Tango is not only a fascinating dance but also a fascinating philosophy, culture and lifestyle. The search of tango is the search of humanity, connection, love, unity, harmony and beauty, i.e., an idealism that is not consistent with the dehumanizing reality of the modern world. The world divides us into individuals, but tango unites us into a team, community and species. In tango we are not individualists, feminists, nationalists, liberals, conservatives, Democrats, Republicans, etc., but interconnected and interdependent members of the human family. Tango calls us to tear down the walls, to build bridges, and to regain humanity through connection, cooperation, accommodation, reconciliation and compromise. It is a dance that teaches the world to love.




January 7, 2022

Tango in Small Cities


There are numerous teahouses in the streets and alleys of Chengdu, China, and every one of them is booming with business. Chengdu people like to spend time with friends in teahouses, drinking tea while chatting, reading, playing chess, listening to local operas, etc. This leisurely pleasure has become an indispensable part of Chengdu people’s daily lives.


What the teahouse is to Chengdu is like what the milonga is to Buenos Aires. There are numerous milongas in the streets of Buenos Aires. The Portenos like to pass time there, meeting friends, listening to music, and dancing tango. Over time, they became skilled dancers, and tango became an integral part of their daily lives. For many Portenos, a day without tango is like a day without food.




Tango dancers in small cities, where their number is too small and milonga is poor, don't have that luxury. That’s why I used to drive to nearby big cities to dance tango. For a three-hour milonga, the round trip took me five to six hours. In addition to fatigue and sleepless nights, the cost adds up to a considerable amount annually. In the end I couldn't take it any longer and had to accept the reality and dance locally.

Dancing locally may not be as gratifying as dancing in big cities, but it is convenient, time-saving, and affordable. It's okay to go out to dance occasionally, but to enjoy tango on a regular and sustainable base, you have to do it locally. Tango aficionados in small cities must accept that reality. In big cities there are established tango groups and milongas readily available. But in small cities we have no choice but to create our own. Building a tango community isn't easy, but if we don't do that and choose to travel long distances, then we'll have to say goodbye to tango when we are tired of travel, or we’ll have to face the reality again. Would it not be better if we put that energy in building our own tango community so that we can enjoy tango locally like people in big cities?
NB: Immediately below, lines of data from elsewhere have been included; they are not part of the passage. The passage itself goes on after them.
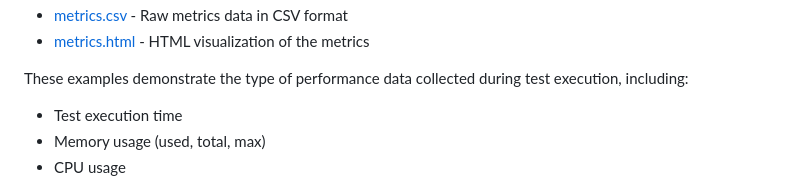
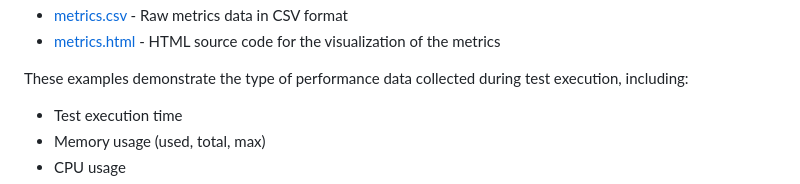
Before and after one commit to bobwohljb/IntegrationTesting, a Markdown page: README.md, the part around one of its changes. Drawn GitHub-style.

```diff
--- a/README.md
+++ b/README.md
@@ -218,5 +219,5 @@ Example metrics collected from test runs are available in the `metrics-examples`
 - [metrics.csv](metrics-examples/metrics.csv) - Raw metrics data in CSV format
-- [metrics.html](metrics-examples/metrics.html) - HTML visualization of the metrics
+- [metrics.html](metrics-examples/metrics.html) - HTML source code for the visualization of the metrics
 
 These examples demonstrate the type of performance data collected during test execution, including:
 - Test execution time
```
Also changed, not shown: other parts of README.md (+1 -0 lines).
Tango dancers in small cities have to have a strategic vision. We can't expect other people to plant trees for us to enjoy the shade. We have to plant our own trees and enjoy our own fruit. Building a tango community requires dedication and commitment. Despite the difficulties, we should not exchange that vision for immediate pleasure. We must invest for the future, so that when we can no longer travel around, we will still have a place to dance tango. Don't be intimidated by starting small and slow. So long as we stick to the cause, the community will grow. Right now we are still in the start-up stage, but that stage will pass. What we ought to think is how to make our community better and stronger, not to leave the community and dance elsewhere.

The importance of building a local tango group cannot be overstated. It is where we improve our dance skills and enjoy tango on a daily base. Tango is a teamwork. Without a team there cannot be tango. You go out to dance tango because there is a bigger and better team there. Then why not spend time on improving our own team? As tango dancers we can't only think about the present but not the long-term, focus only on personal skills but ignore team building, enjoy without contributing and take without giving back. I have provided you with a place to dance tango, and I do it willingly as my contribution to the group. I expect every one of you to make your contributions, not as a way to return the favor, but as a way to make the group better, stronger and more united. Do not come just to dance tango. Ask yourself at least once a month, "Have I done anything for the group this month?" If everyone can do their part, then our group will become better and better, so that tango can be an indispensable part of our daily lives, too. (See Never Forget Why We Started.)